Leave the pictures out and restate every line below exactly.
○ ○ ○ ○ ○
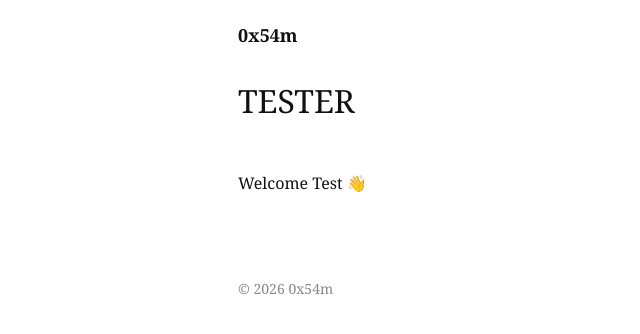
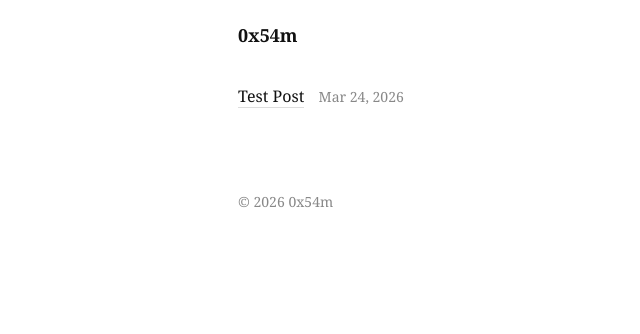
Before and after one commit to redmach/redmach.github.io, a Jekyll site: the page built from index.md, in a window 1280 px wide. Shown: the top 334 px of the page, without its empty margins (42-682 px from the left). Built offline with Jekyll 4.4.1, drawn with Linux system fonts in a browser that asks for light colours.

Commit message:
Update index.md

```diff
--- a/index.md
+++ b/index.md
@@ -1,8 +1,13 @@
 ---
 layout: default
-title: Hello 👋
+title: Home
 ---
 
-# TESTER
-
-Welcome Test 👋
+<ul class="post-list">
+  {% for post in site.posts %}
+    <li>
+      <a href="{{ post.url }}">{{ post.title }}</a>
+      <span class="date">{{ post.date | date: "%b %d, %Y" }}</span>
+    </li>
+  {% endfor %}
+</ul>
```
○ ○ ○ ○ ○
WRITTEN ANSWER:
Before and after one commit to redmach/redmach.github.io, a Jekyll site: the page built from index.md, in a window 1280 px wide. Shown: the top 334 px of the page, without its empty margins (42-682 px from the left). Built offline with Jekyll 4.4.1, drawn with Linux system fonts in a browser that asks for light colours.

Commit message:
Update index.md

```diff
--- a/index.md
+++ b/index.md
@@ -1,8 +1,13 @@
 ---
 layout: default
-title: Hello 👋
+title: Home
 ---
 
-# TESTER
-
-Welcome Test 👋
+<ul class="post-list">
+  {% for post in site.posts %}
+    <li>
+      <a href="{{ post.url }}">{{ post.title }}</a>
+      <span class="date">{{ post.date | date: "%b %d, %Y" }}</span>
+    </li>
+  {% endfor %}
+</ul>
```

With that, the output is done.